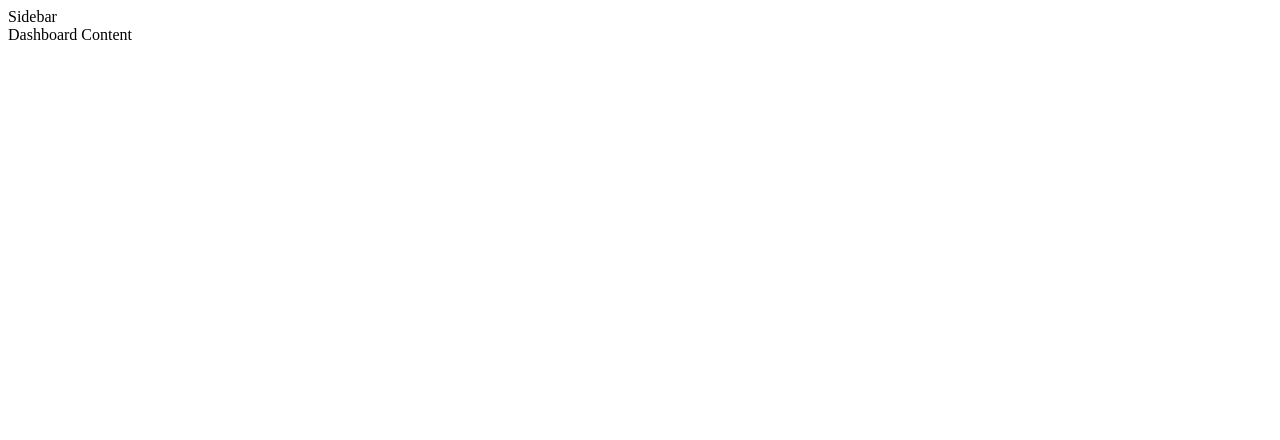
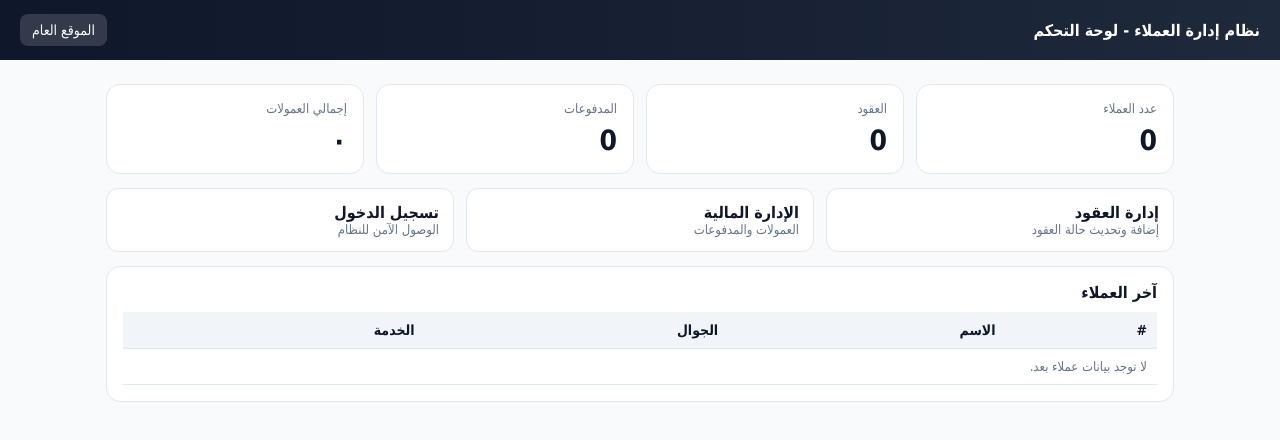
Before and after one commit to alamrisultan909-cell/wasata-nwo, a plain HTML site: page crm-system/dashboard.html in a window 1280 px wide. Drawn offline with Linux system fonts and the light colour scheme.

Commit message:
Implement dashboard layout and functionality
Added a complete HTML structure for the dashboard with styles and scripts for dynamic content display.

```diff
--- a/crm-system/dashboard.html
+++ b/crm-system/dashboard.html
@@ -1,5 +1,85 @@
-<!-- Source Code: SCREEN_117 -->
-<div class="grid grid-cols-12 gap-4">
-  <div class="col-span-3">Sidebar</div>
-  <div class="col-span-9">Dashboard Content</div>
-</div>
+<!doctype html>
+<html lang="ar" dir="rtl">
+<head>
+  <meta charset="UTF-8" />
+  <meta name="viewport" content="width=device-width, initial-scale=1.0" />
+  <title>لوحة التحكم | نظام الوساطة</title>
+  <style>
+    :root{
+      --primary:#0f172a;--accent:#0ea5e9;--bg:#f8fafc;--card:#fff;--text:#0f172a;--muted:#64748b;--border:#e2e8f0;
+    }
+    *{box-sizing:border-box} body{margin:0;font-family:Tahoma,Arial,sans-serif;background:var(--bg);color:var(--text)}
+    .topbar{background:linear-gradient(90deg,var(--primary),#1e293b);color:#fff;padding:14px 20px;display:flex;justify-content:space-between;align-items:center}
+    .topbar a{color:#fff;text-decoration:none;background:rgba(255,255,255,.15);padding:8px 12px;border-radius:8px;font-size:14px}
+    .wrap{max-width:1100px;margin:24px auto;padding:0 16px}
+    .grid{display:grid;grid-template-columns:repeat(4,1fr);gap:12px}
+    .card{background:var(--card);border:1px solid var(--border);border-radius:14px;padding:16px}
+    .kpi{font-size:28px;font-weight:700;margin-top:8px}
+    .muted{color:var(--muted);font-size:13px}
+    .links{display:grid;grid-template-columns:repeat(3,1fr);gap:12px;margin-top:14px}
+    .link{display:block;text-decoration:none;color:var(--text);background:#fff;border:1px solid var(--border);border-radius:12px;padding:14px}
+    table{width:100%;border-collapse:collapse;margin-top:10px;background:#fff}
+    th,td{border-bottom:1px solid var(--border);padding:10px;text-align:right;font-size:14px}
+    th{background:#f1f5f9}
+    @media (max-width:900px){.grid,.links{grid-template-columns:1fr 1fr}}
+    @media (max-width:600px){.grid,.links{grid-template-columns:1fr}}
+  </style>
+</head>
+<body>
+  <div class="topbar">
+    <strong>نظام إدارة العملاء - لوحة التحكم</strong>
+    <a href="/">الموقع العام</a>
+  </div>
+
+  <div class="wrap">
+    <div class="grid">
+      <div class="card"><div class="muted">عدد العملاء</div><div id="kpiCustomers" class="kpi">0</div></div>
+      <div class="card"><div class="muted">العقود</div><div id="kpiContracts" class="kpi">0</div></div>
+      <div class="card"><div class="muted">المدفوعات</div><div id="kpiPayments" class="kpi">0</div></div>
+      <div class="card"><div class="muted">إجمالي العمولات</div><div id="kpiCommissions" class="kpi">0</div></div>
+    </div>
+
+    <div class="links">
+      <a class="link" href="/app/contracts.html"><strong>إدارة العقود</strong><div class="muted">إضافة وتحديث حالة العقود</div></a>
+      <a class="link" href="/app/financials.html"><strong>الإدارة المالية</strong><div class="muted">العمولات والمدفوعات</div></a>
+      <a class="link" href="/app/login.html"><strong>تسجيل الدخول</strong><div class="muted">الوصول الآمن للنظام</div></a>
+    </div>
+
+    <div class="card" style="margin-top:14px">
+      <strong>آخر العملاء</strong>
+      <table>
+        <thead><tr><th>#</th><th>الاسم</th><th>الجوال</th><th>الخدمة</th></tr></thead>
+        <tbody id="customersBody"></tbody>
+      </table>
+    </div>
+  </div>
+
+  <script>
+    const customers = JSON.parse(localStorage.getItem("wasata_customers_v1") || "[]");
+    const contracts = JSON.parse(localStorage.getItem("wasata_contracts_v1") || "[]");
+    const payments = JSON.parse(localStorage.getItem("wasata_payments_v1") || "[]");
+    const financials = JSON.parse(localStorage.getItem("wasata_financials_v1") || "[]");
+
+    document.getElementById("kpiCustomers").textContent = customers.length;
+    document.getElementById("kpiContracts").textContent = contracts.length;
+    document.getElementById("kpiPayments").textContent = payments.length;
+    const total = financials.reduce((s,x)=>s + (Number(x.amount)||0),0);
+    document.getElementById("kpiCommissions").textContent = total.toLocaleString("ar-SA");
+
+    const body = document.getElementById("customersBody");
+    const last = customers.slice(-8).reverse();
+    if(!last.length){
+      body.innerHTML = `<tr><td colspan="4" class="muted">لا توجد بيانات عملاء بعد.</td></tr>`;
+    }else{
+      body.innerHTML = last.map((c,i)=>`
+        <tr>
+          <td>${i+1}</td>
+          <td>${c.name||""}</td>
+          <td>${c.phone||""}</td>
+          <td>${c.service||""}</td>
+        </tr>
+      `).join("");
+    }
+  </script>
+</body>
+</html>
```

* _Assignment_: Wherever a line in the records contains the word "width", copy that line.

* _Written solution_:
+  <meta name="viewport" content="width=device-width, initial-scale=1.0" />
+    .wrap{max-width:1100px;margin:24px auto;padding:0 16px}
+    table{width:100%;border-collapse:collapse;margin-top:10px;background:#fff}
+    @media (max-width:900px){.grid,.links{grid-template-columns:1fr 1fr}}
+    @media (max-width:600px){.grid,.links{grid-template-columns:1fr}}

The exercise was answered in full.